As a writer, I was mesmerized daily by the language I had to say to sell: bring your own brush to the Bibbidy Bobbidy Boutique; Royal Table is the most important meal of all; make sure if you dress as a character that you don’t sign autographs because only real characters are authorized to do that. The distinction between “real” and “constructed” had broken down. When I would call the preferred booking line for Disney agents, I knew I would be speaking with someone using a pseudonym. This is one of the ways the company encourages the performance of purchase and monitors the friendliness of its reservation center employees. What I loved about Disney as a freshman in college—the ease of stepping into a predetermined role, the comfort in not suffering rejection because of too much self-expression—had become wholly off-putting. I didn’t want a price quote from Esmeralda. I didn’t want the robotic mirth of Hercules. In an attempt to remove the barrier, to speak mortal to mortal, I begged a reservation agent who went by the name of Binky to tell me who he really was.

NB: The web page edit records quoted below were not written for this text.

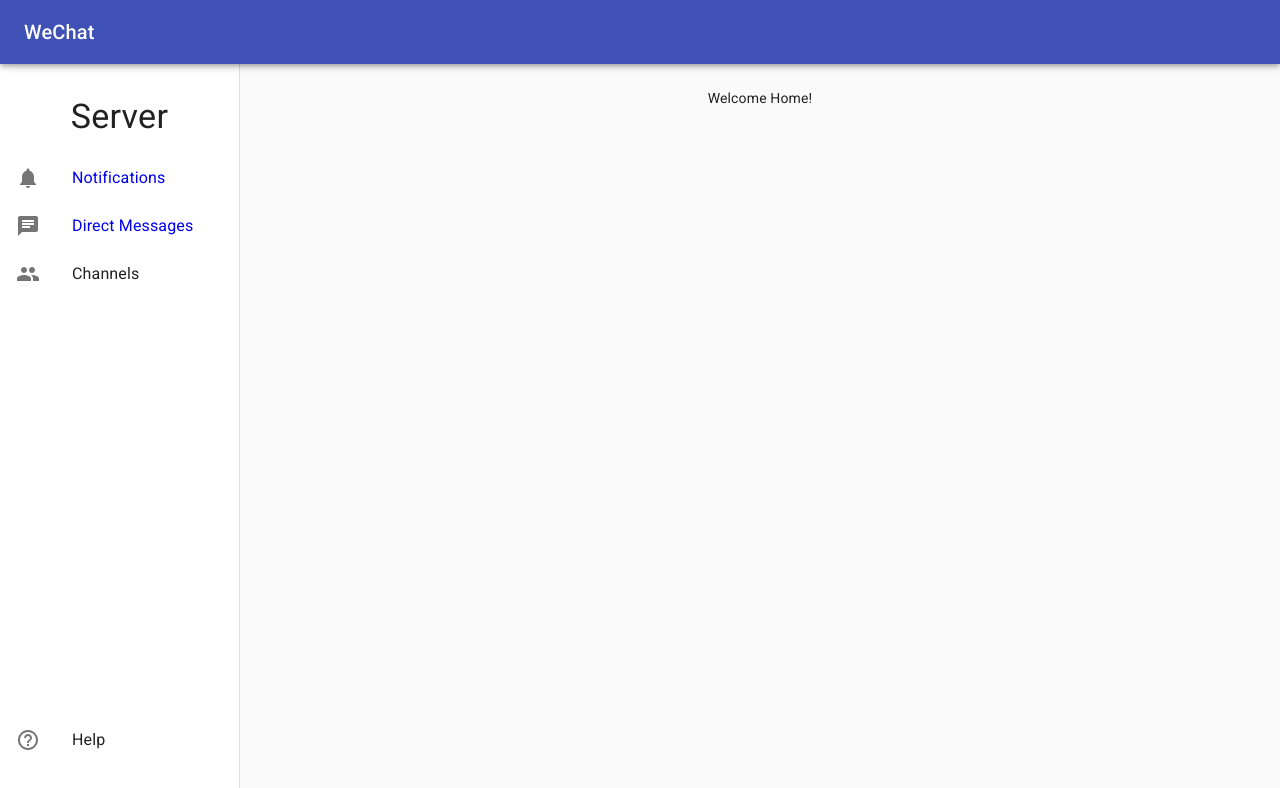
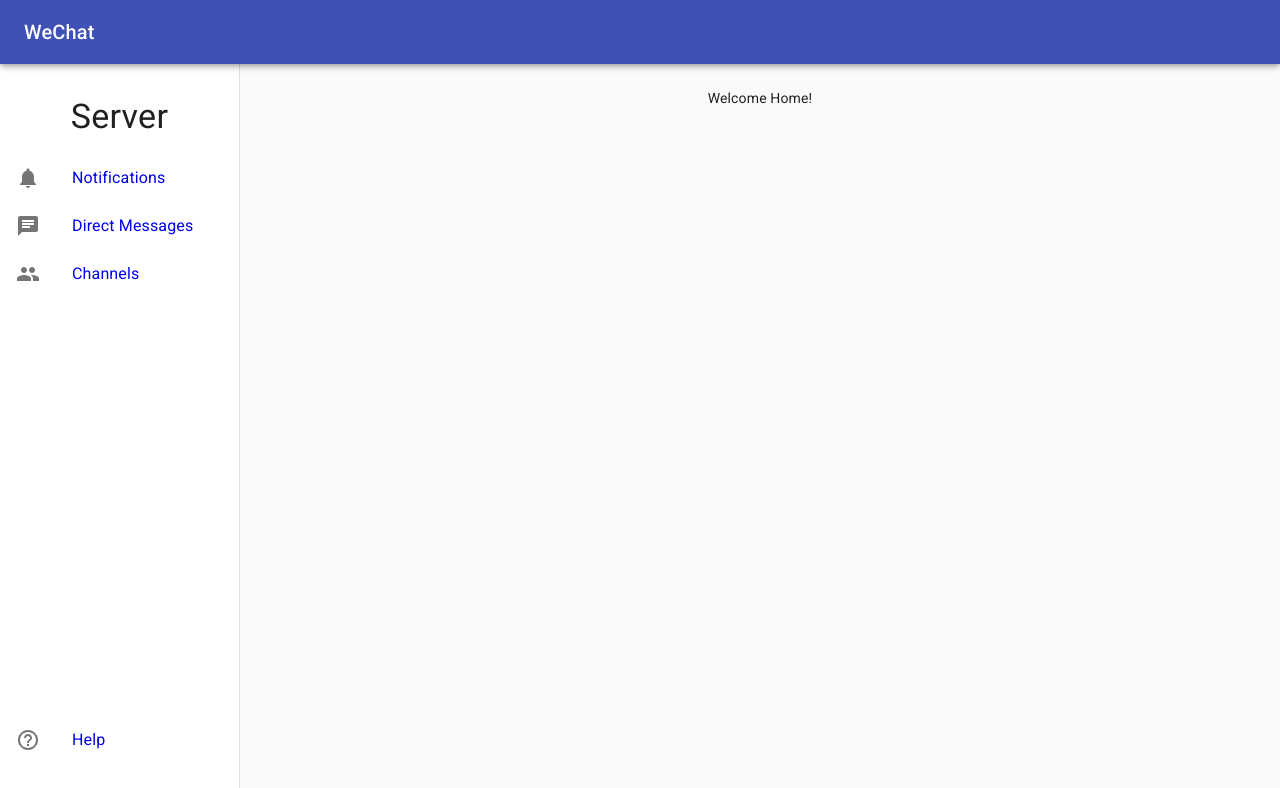
Before and after one commit to latchkostov/react-chat-app, a React (Create React App) app: page /direct_messages in a window 1280 px wide. Shown: the top 788 px of the page. Built offline with nearby package versions, Linux system fonts and the light colour scheme.

Commit message:
Add menu item component

```diff
--- a/src/App.tsx
+++ b/src/App.tsx
@@ -6,7 +6,7 @@ import CssBaseline from '@material-ui/core/CssBaseline';
 import Typography from '@material-ui/core/Typography';
 import Toolbar from '@material-ui/core/Toolbar';
 import { AppBar, Drawer } from '@material-ui/core';
-import Menu from './components/core/menu.component';
+import Menu from './components/menu/menu.component';
 import Home from './components/home/home.component';
 
 const drawerWidth = 240;
--- a/src/components/core/menu.component.tsx
+++ /dev/null
@@ -1,50 +0,0 @@
-import React, { FunctionComponent } from 'react';
-import { Link } from 'react-router-dom';
-import List from '@material-ui/core/List';
-import ListItem from '@material-ui/core/ListItem';
-import { ListItemIcon, ListItemText } from '@material-ui/core';
-import Notifications from '@material-ui/icons/Notifications';
-import Chat from '@material-ui/icons/Chat';
-import Group from '@material-ui/icons/Group';
-import HelpOutline from '@material-ui/icons/HelpOutline';
-import styled from 'styled-components';
-
-const Wrapper = styled.div`
-  display: flex;
-  height: 100%;
-  justify-content: space-between;
-  flex-direction: column;
-`;
-
-const Menu: FunctionComponent<any> = (props: any) => {
-    return (
-      <Wrapper>
-        <List>
-          <Link to="/notifications">
-            <ListItem button key='notifications'>
-              <ListItemIcon><Notifications></Notifications></ListItemIcon>
-              <ListItemText primary='Notifications' />
-            </ListItem>
-          </Link>
-          <Link to="/direct_messsages">
-            <ListItem button key='chat'>
-                <ListItemIcon><Chat></Chat></ListItemIcon>
-                <ListItemText primary='Direct Messages' />
-            </ListItem>
-          </Link>
-          <ListItem button key='channels'>
-            <ListItemIcon><Group></Group></ListItemIcon>
-            <ListItemText primary='Channels' />
-          </ListItem>
-        </List>
-        <List>
-          <ListItem button key='help'>
-            <ListItemIcon><HelpOutline /></ListItemIcon>
-            <ListItemText primary='Help' />
-          </ListItem>
-        </List>
-      </Wrapper>
-    );
-}
-
-export default Menu;
--- /dev/null
+++ b/src/components/menu/menu-item.component.tsx
@@ -0,0 +1,28 @@
+import React, { FunctionComponent } from 'react';
+import { Link } from 'react-router-dom';
+import ListItem from '@material-ui/core/ListItem';
+import { ListItemIcon, ListItemText } from '@material-ui/core';
+
+export interface MenuItemProps {
+    linkTo: string;
+    Icon: any;
+    text: string;
+    menuItemKey?: number;
+}
+
+const MenuItem: FunctionComponent<MenuItemProps> = (props: MenuItemProps) => {
+    const { linkTo, Icon, text, menuItemKey } = props;
+    const key = menuItemKey !== undefined ? menuItemKey : text;
+    return (
+        <div>
+        <Link to={linkTo}>
+            <ListItem button key={key}>
+                <ListItemIcon><Icon /></ListItemIcon>
+                <ListItemText primary={text} />
+            </ListItem>
+        </Link>
+        </div>
+    )
+}
+
+export default MenuItem;
--- /dev/null
+++ b/src/components/menu/menu.component.tsx
@@ -0,0 +1,46 @@
+import React, { FunctionComponent } from 'react';
+import List from '@material-ui/core/List';
+import Notifications from '@material-ui/icons/Notifications';
+import Chat from '@material-ui/icons/Chat';
+import Group from '@material-ui/icons/Group';
+import HelpOutline from '@material-ui/icons/HelpOutline';
+import styled from 'styled-components';
+import MenuItem, { MenuItemProps } from './menu-item.component';
+
+const Wrapper = styled.div`
+  display: flex;
+  height: 100%;
+  justify-content: space-between;
+  flex-direction: column;
+`;
+
+const topListItems: MenuItemProps[] = [
+  {
+    linkTo: '/notifications', text: 'Notifications', Icon: Notifications
+  },
+  {
+    linkTo: '/direct_messages', text: 'Direct Messages', Icon: Chat
+  },
+  {
+    linkTo: '/channels', text: 'Channels', Icon: Group
+  }
+]
+
+const Menu: FunctionComponent<any> = (props: any) => {
+    return (
+      <Wrapper>
+        <List>
+          {
+            topListItems.map((item, idx) =>
+              <MenuItem key={idx} linkTo={item.linkTo} text={item.text} Icon={item.Icon} menuItemKey={idx} />
+            )
+          }
+        </List>
+        <List>
+          <MenuItem linkTo='/help' text='Help' Icon={HelpOutline} menuItemKey={1} />
+        </List>
+      </Wrapper>
+    );
+}
+
+export default Menu;
```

“Binky, tell me. Please.”
“I can’t,” he said. “I’m being recorded.”
One afternoon, a father showed up in our office to plan a Disney trip for his family. He brought his wife and five-year-old daughter with him. We discussed everything from ride height requirements to the way Disney creates mouse-eared-shaped pumpkins through specially designed vises. My co-worker asked his little girl to name her favorite princess.
“Cinderella,” she said.
“Why?” I asked.
“Because she gets to go to the ball.”
Her father paid by check; a week later, it bounced. They were already at the parks. We left him messages for weeks, but he never returned our calls. A basic Google search revealed an outstanding warrant for his arrest for deposit account fraud. We contacted the authorities to initiate a small claims court suit. I was troubled by this for months. It wasn’t about the money. It was the necessity of the dream. I was complicit in a much larger deception.
A month before I gave notice, our office delivery man lifted up his left pant leg to reveal a tattoo of Cruella DeVille. “I’ve got about five villains already,” he said, and then proceeded to untuck his shirt to show me Snow White’s Evil Queen gazing at herself longingly in a mirror running the circumference of his navel. “Thank you for sharing,” I said, my own shoulder hidden.
Was my mother right? When my son Miles was born last summer, I couldn’t take my eyes off of the clean slate of his skin. In one of my favorite early pictures of us, my body is facing away from the camera, my head turned, his tiny hand both covering and tracing my tattoo. My child, discovering a decision I made while still a child. What we want, what we regret, when we do both—nothing is indelible but the moment.
Rumpus original art by Elizabeth Schmuhl.